So the US has avoided the proverbial fiscal cliff. I sense a battle royale stirring over the nitty gritty details of spending cuts in the next few months. We here in Bosnia (and Herzegovina) have it easy. Fiscal Shmiscal. Cliff Miff. We have no economy to speak of. It seems to go from bad to worse as time progresses if, indeed, time does progress here. Some would certainly beg to differ.
We are pretty much on economic life support. The IMF lends us money to pay our bills. We have no way to pay it back. So they lend us more. And little by little they chip away at any sort of financial (or other) independence our tiny, transitional country may have. We are theirs. Their bitches. In a way we deserve it though. We could've built this country three times over with the amount of aid that was 'spent' here. But our beloved elected officials, with their new found love of democracy, took it upon themselves to suck us dry. And dry we are.
But the fiscal cliff news is already old news and our economic woes are simply a repeat from, oh, say 1996. I was quite chuffed about one particular headline today though.
When I was working for Save the Children in Albania during the Kosovo conflict we used a new method to address trauma in children. Or perhaps better said to prevent the trauma. Its brainchild, Jim Nuttal, was an inspirational character. He certainly ranks amongst the maddest and most honorable people I have had the privilege to work for/with.
So we've got a half million people coming our way. Kosovar's being expelled and streaming across the border any way they can - on foot, tractor, horseback, or yugo. It was mayhem. In the town of Kukes, a small and morbid remote mountain town of 15,000, there were 250,000 refugees.
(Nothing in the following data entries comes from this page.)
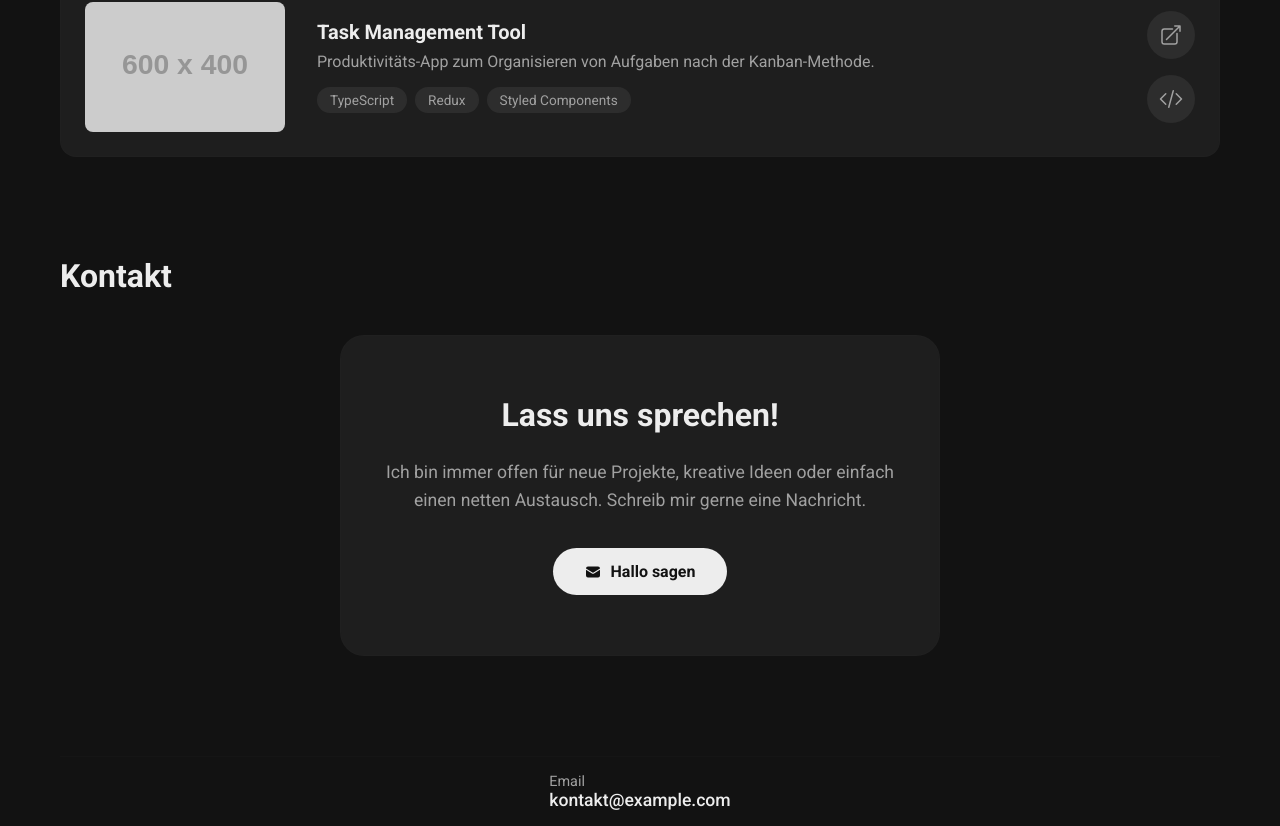
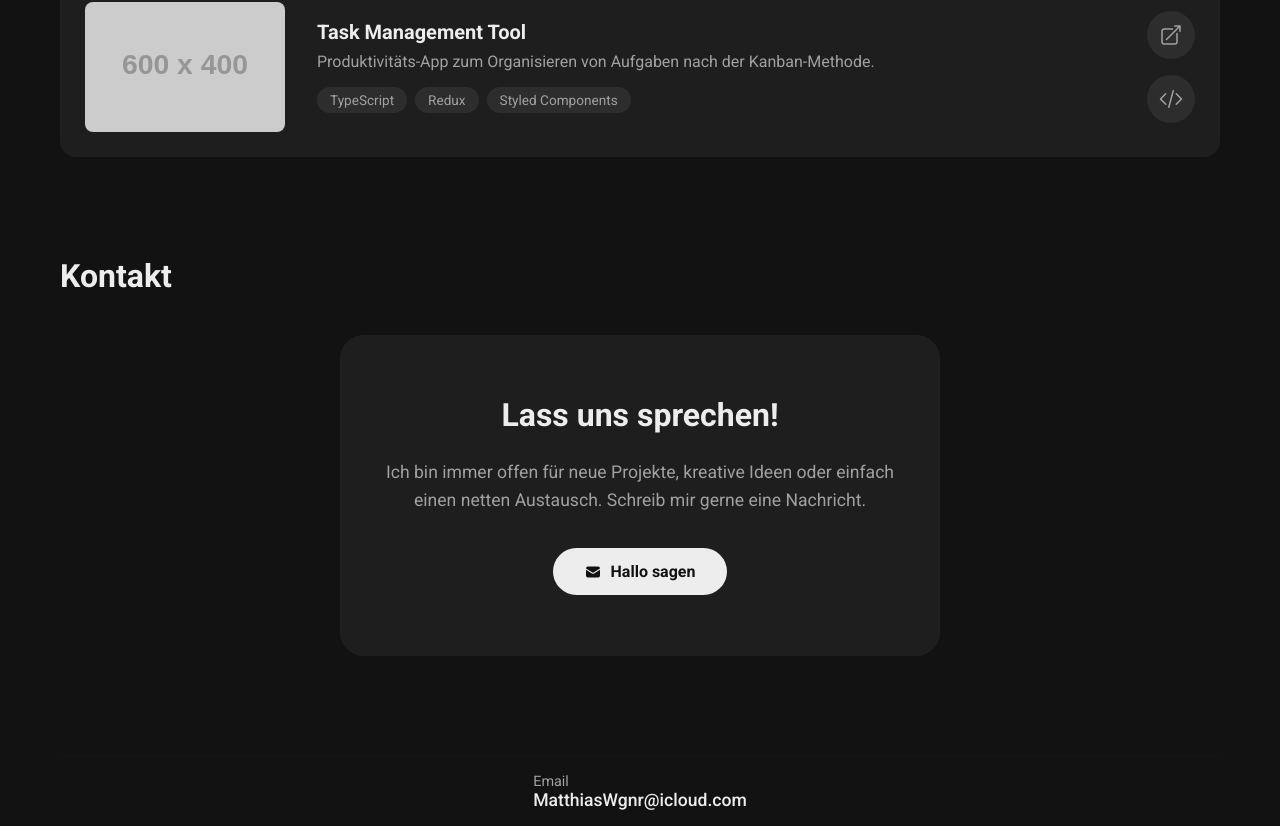
Before and after one commit to MatzeW95/portfolio_website, a React (Vite) app: page / in a window 1280 px wide. Shown: the part 2217-3043 px from the top of the page. Built offline with nearby package versions, Linux system fonts and the light colour scheme.

Commit message:
Update contact email to iCloud address
Replace placeholder kontakt@example.com with MatthiasWgnr@icloud.com in src/components/contact.jsx (both mailto link and displayed email). Also remove an obsolete inline comment related to an additional email field.

```diff
--- a/src/components/contact.jsx
+++ b/src/components/contact.jsx
@@ -14,19 +14,17 @@ const Contact = () => {
             Ich bin immer offen für neue Projekte, kreative Ideen oder einfach einen netten Austausch.
             Schreib mir gerne eine Nachricht.
           </p>
-          <a href="mailto:kontakt@example.com" className="contact-button-primary">
+          <a href="mailto:MatthiasWgnr@icloud.com" className="contact-button-primary">
             <HiEnvelope />
             Hallo sagen
           </a>
         </div>
       </div>
-
-      {/* Zusätzliches E-Mail Feld (aus Option 3) */}
       <div className="contact-email-wrapper">
         <div className="contact-detail-item">
           <div>
             <span className="contact-detail-label">Email</span>
-            <span className="contact-detail-value">kontakt@example.com</span>
+            <span className="contact-detail-value">MatthiasWgnr@icloud.com</span>
           </div>
         </div>
       </div>
```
Madness. So what we tried to do was this: give the kids some sense of normality and to do so as quickly as possible. We literally took these kids off the tractor and put them in school. It gave the moms and few dads time to sort themselves and figure out how to deal with the new surroundings. It gave the kids familiar surroundings before they started dwelling on the lunacy around them. The same books, crayons, lesson plans, teachers, smiles and love they got in their own school they got in hot, sticky and sweaty tents in the middle of fucking nowhere. But it worked. Boy, did it work.
So what's my point, you may ask? The kids from Sandy Hook elementary went back to school today. They even brought the school turtle to the new premises. Kids need consistency. They need normality. Going back to school is normal. Or at least it should be.
I do wonder how they will cope. I wonder how their parents will cope. I wonder how I would cope.
If the Kosovo crisis is any example, I've learned a most valuable lesson from it. The Kosovars came together like no other community I have ever witnessed. Everybody took part. Everyone had a role. Everyone was valued. It's the only way they could survive. I had to turn away volunteers because we simply had too many. When a community comes together, on the micro or macro level - preferably both, the skies the limit. The Kosovars passed with flying colors.
If I've learned anything as an aid worker and a parent, it's that our kids are resilient creatures. I hope we live up to the task of being good role models for them. I hope we're giving them what they deserve...which is just a bit of normality and the opportunity to be the best that they can be. God speed to the Sandy Hook kids and their folks. Time will heal if we let it.